Mustafa Akyol is a senior fellow at the Cato Institute’s Center for Global Liberty and Prosperity, where he focuses on the intersection of public policy, Islam, and modernity. A Turkish journalist and author, he worked for more than a decade as an opinion columnist for Hurriyet Daily News, and the Middle‐East focused Al-Monitor.com. Since 2013, he also has a been a contributing opinion writer for the New York Times.
Akyol is the author of Islam without Extremes: A Muslim Case for Liberty praised by The Financial Times as “a forthright and elegant Muslim defense of freedom.” The book was longlisted for the 2012 Lioner Gelber Prize, and has been published in Turkish, Malay and Indonesian. (It was subsequently banned in Malaysia in 2017 after Akyol’s short arrest by the country’s “religious police” merely because Akyol delivered a public lecture defending religious freedom. The book’s banned Malay edition is now freely available on the Cato Institute website.) He is also the author of The Islamic Jesus: How the King of the Jews Became a Prophet of the Muslims, which received praise from the New York Times, and of six books in Turkish, including Rethinking the Kurdish Question.
Over the past two decades, Akyol’s articles have also appeared in a wide range of other publications such as The Washington Post, The Wall Street Journal, The Atlantic, Foreign Affairs, Foreign Policy, Newsweek, First Things, The Forward, The Weekly Standard, The Financial Times, The London Times, The Guardian, The Washington Times, and Pakistan’s The Dawn. He has appeared frequently on CNN, BBC, NPR, and Al‐Jazeera English, and on prominent TV shows such as Fareed Zakaria GPS and HARDtalk. His TED talk on “Faith versus Tradition in Islam” has been watched by more than 1.2 million viewers.
Before joining the Cato Institute, between January 2017 and June 2018, Akyol was a senior visiting fellow at the Freedom Project at Wellesley College.
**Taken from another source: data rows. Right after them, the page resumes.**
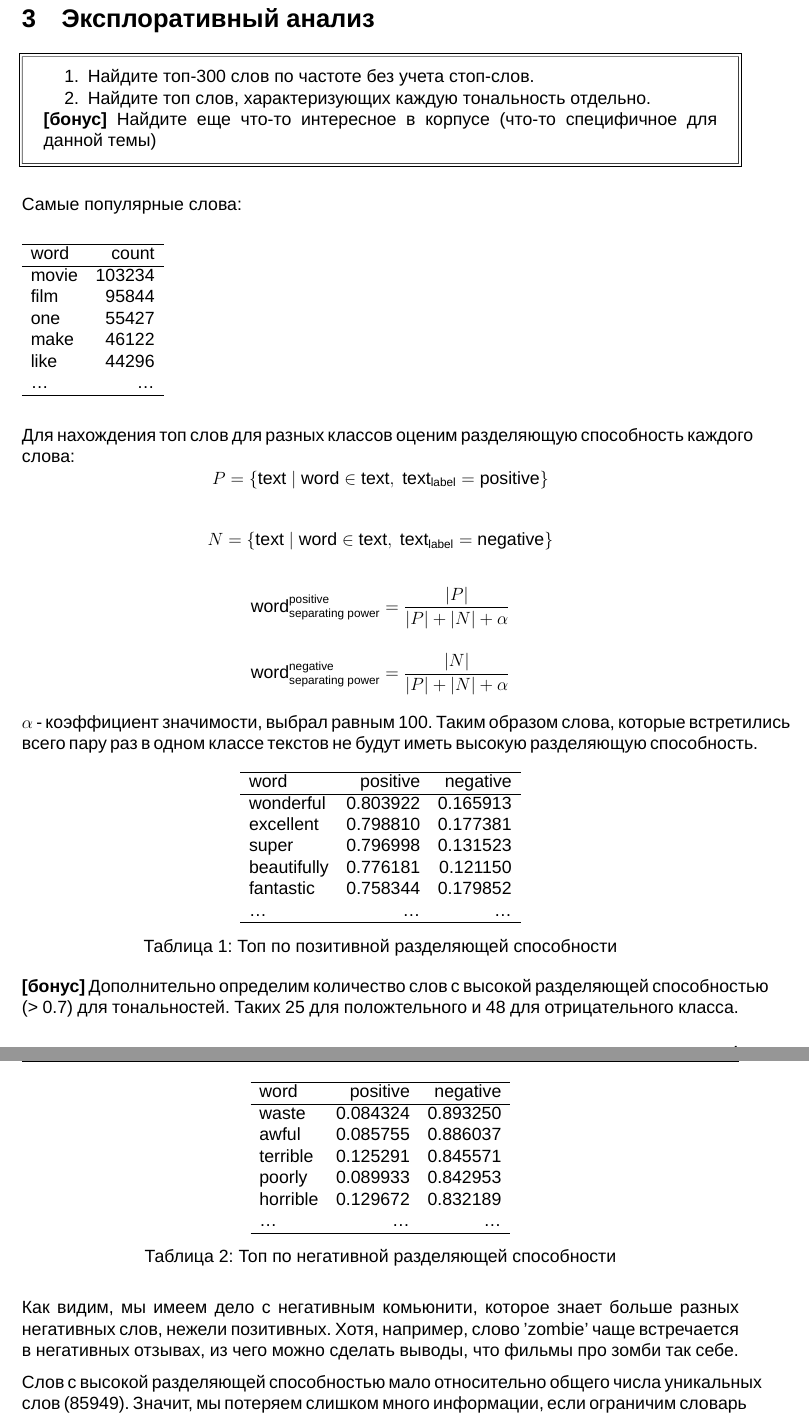
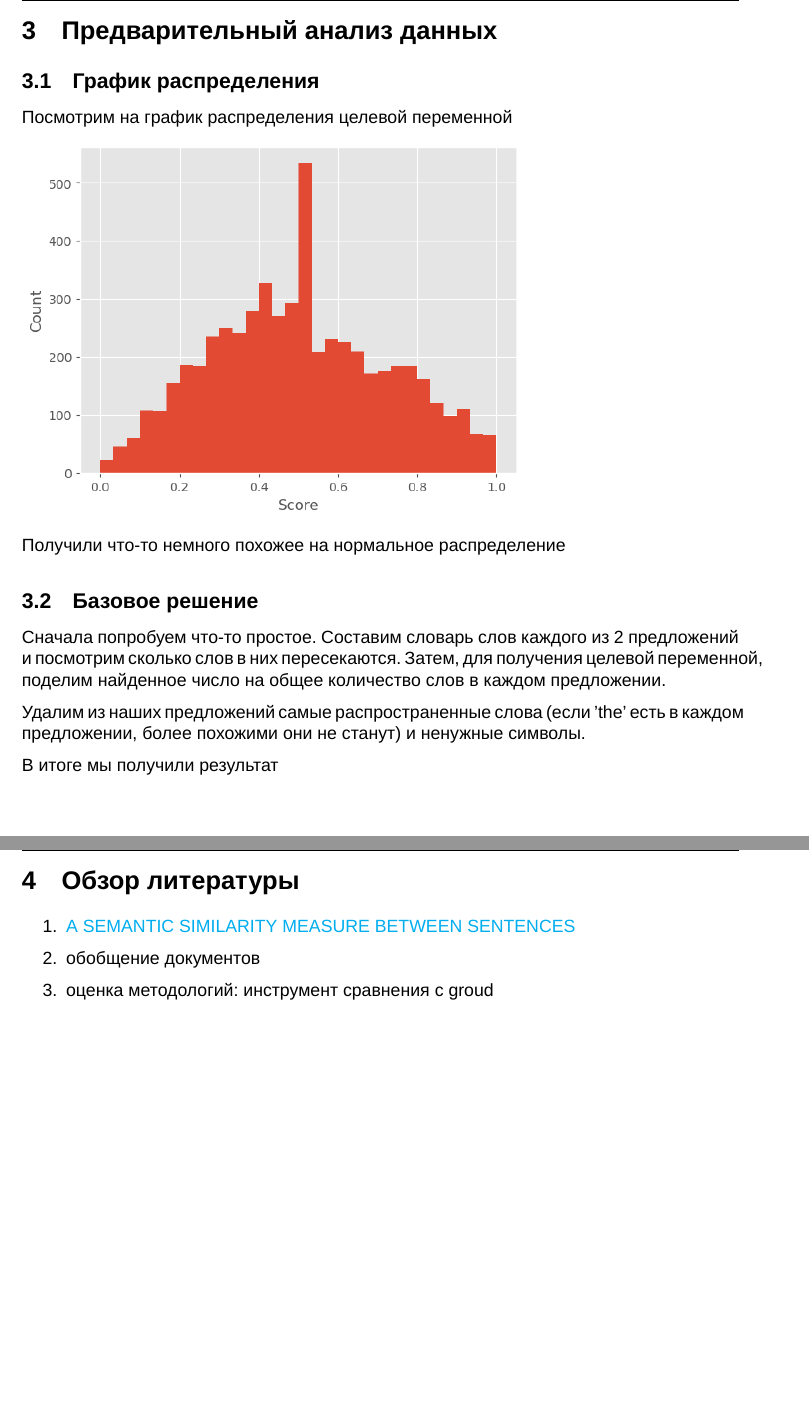
Before and after one commit to Vanyok-All-is-OK/NLP_project, a LaTeX document (report/report.tex): two parts of pages 4 and 5 of 9, joined at a grey line, cut at the place of the change, the shorter picture padded with empty space. Compiled offline with XeLaTeX; a missing font is replaced by an installed copy or a similar font.

Commit message:
Removing things not related to the project

```diff
--- a/report/report.tex
+++ b/report/report.tex
@@ -19,6 +19,8 @@
 \usepackage[most]{tcolorbox}
 \usepackage{parskip}
 \graphicspath{{images/}}
+\usepackage{graphicx}
+\usepackage{hyperref}
 
 
 \usepackage{fontspec}
@@ -132,83 +116,38 @@
 \newpage
 
-\section{Эксплоративный анализ}
-\condition{
-\begin{enumerate}
-    \item Найдите топ-300 слов по частоте без учета стоп-слов.
-    \item Найдите топ слов, характеризующих каждую тональность отдельно.
+\section{Предварительный анализ данных}
+\subsection{График распределения}
+Посмотрим на график распределения целевой переменной
+
+\includegraphics[width=0.7\linewidth]{распределение}
+
+Получили что-то немного похожее на нормальное распределение
+
+\subsection{Базовое решение}
+
+Сначала попробуем что-то простое. Составим словарь слов каждого из 2 предложений и посмотрим сколько слов в них пересекаются. Затем, для получения целевой переменной, поделим найденное число на общее количество слов в каждом предложении.
+
+Удалим из наших предложений самые распространенные слова (если 'the' есть в каждом предложении, более похожими они не станут) и ненужные символы.
+
+В итоге мы получили результат
+
+
+
+
+\newpage
+
+\section{Обзор литературы}
+
+ \begin{enumerate}
+	\item  \href{https://www.researchgate.net/publication/272088094_A_SEMANTIC_SIMILARITY_MEASURE_BETWEEN_SENTENCES}{A SEMANTIC SIMILARITY MEASURE BETWEEN SENTENCES}
+
+
+	\item обобщение документов
+	\item оценка методологий: инструмент сравнения с groud
 \end{enumerate}
-\textbf{[бонус]} Найдите еще что-то интересное в корпусе (что-то специфичное для данной темы)
-}
-\vspace{5mm}
 
-Самые популярные слова: \\
 
-\begin{tabular}{lr}
-\hline
-word & count \\
-\hline
-movie & 103234 \\
-film & 95844 \\
-one & 55427 \\
-make & 46122 \\
-like & 44296 \\
-\dots & \dots \\
-\hline
-\end{tabular}
-\vspace{5mm}
 
-Для нахождения топ слов для разных классов оценим разделяющую способность каждого слова:
-$$ P = \left \{ \text{text} \ | \ \text{word} \in \text{text}, \ \text{text}_\text{label} = \text{positive} \right \} $$
-
-$$ N = \left \{ \text{text} \ | \ \text{word} \in \text{text}, \ \text{text}_\text{label} = \text{negative} \right \} $$
-
-$$ \text{word}^{\text{positive}}_{\text{separating power}} = \frac{|P|}{|P| + |N| + \alpha} $$
-
-$$ \text{word}^{\text{negative}}_{\text{separating power}} = \frac{|N|}{|P| + |N| + \alpha} $$
-
-$\alpha$ - коэффициент значимости, выбрал равным 100. Таким образом слова, которые встретились всего пару раз в одном классе текстов не будут иметь высокую разделяющую способность.
-
-\begin{table}[h]
-\centering
-\begin{tabular}{lrr}
-\hline
-word & positive & negative \\
-\hline
-wonderful & 0.803922 & 0.165913 \\
-excellent & 0.798810 & 0.177381 \\
-super & 0.796998 & 0.131523 \\
-beautifully & 0.776181 & 0.121150 \\
-fantastic & 0.758344 & 0.179852 \\
-\dots & \dots & \dots \\
-\hline
-\end{tabular}
-\caption{Топ по позитивной разделяющей способности}
-\end{table}
-
-\begin{table}[h]
-\centering
-\begin{tabular}{lrr}
-\hline
-word & positive & negative \\
-\hline
-waste & 0.084324 & 0.893250 \\
-awful & 0.085755 & 0.886037 \\
-terrible & 0.125291 & 0.845571 \\
-poorly & 0.089933 & 0.842953 \\
-horrible & 0.129672 & 0.832189 \\
-\dots & \dots & \dots \\
-\hline
-\end{tabular}
-\caption{Топ по негативной разделяющей способности}
-\end{table}
-
-\textbf{[бонус]} Дополнительно определим количество слов с высокой разделяющей способностью (> 0.7) для тональностей. Таких 25 для положтельного и 48 для отрицательного класса. Как видим, мы имеем дело с негативным комьюнити, которое знает больше разных негативных слов, нежели позитивных. Хотя, например, слово 'zombie' чаще встречается в негативных отзывах, из чего можно сделать выводы, что фильмы про зомби так себе.
-
-Слов с высокой разделяющей способностью мало относительно общего числа уникальных слов (85949). Значит, мы потеряем слишком много информации, если ограничим словарь только на такие слова.
-
-% \imgh{17cm}{words_count.png}{Распределение длин отзывов по тональностям}
-
-Длины отзывов имеют схожие распределения. Это значит, что нету смысла вводить признак длины отзыва.
 \newpage
 
 \section{Описание выбранной архитектуры}
```
Also changed, not shown: report/report.pdf, report/распределение.png (added), report/report.tex (22 more changed lines), 2 other files.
He studied political science and history at Bogazici University in Istanbul, Turkey.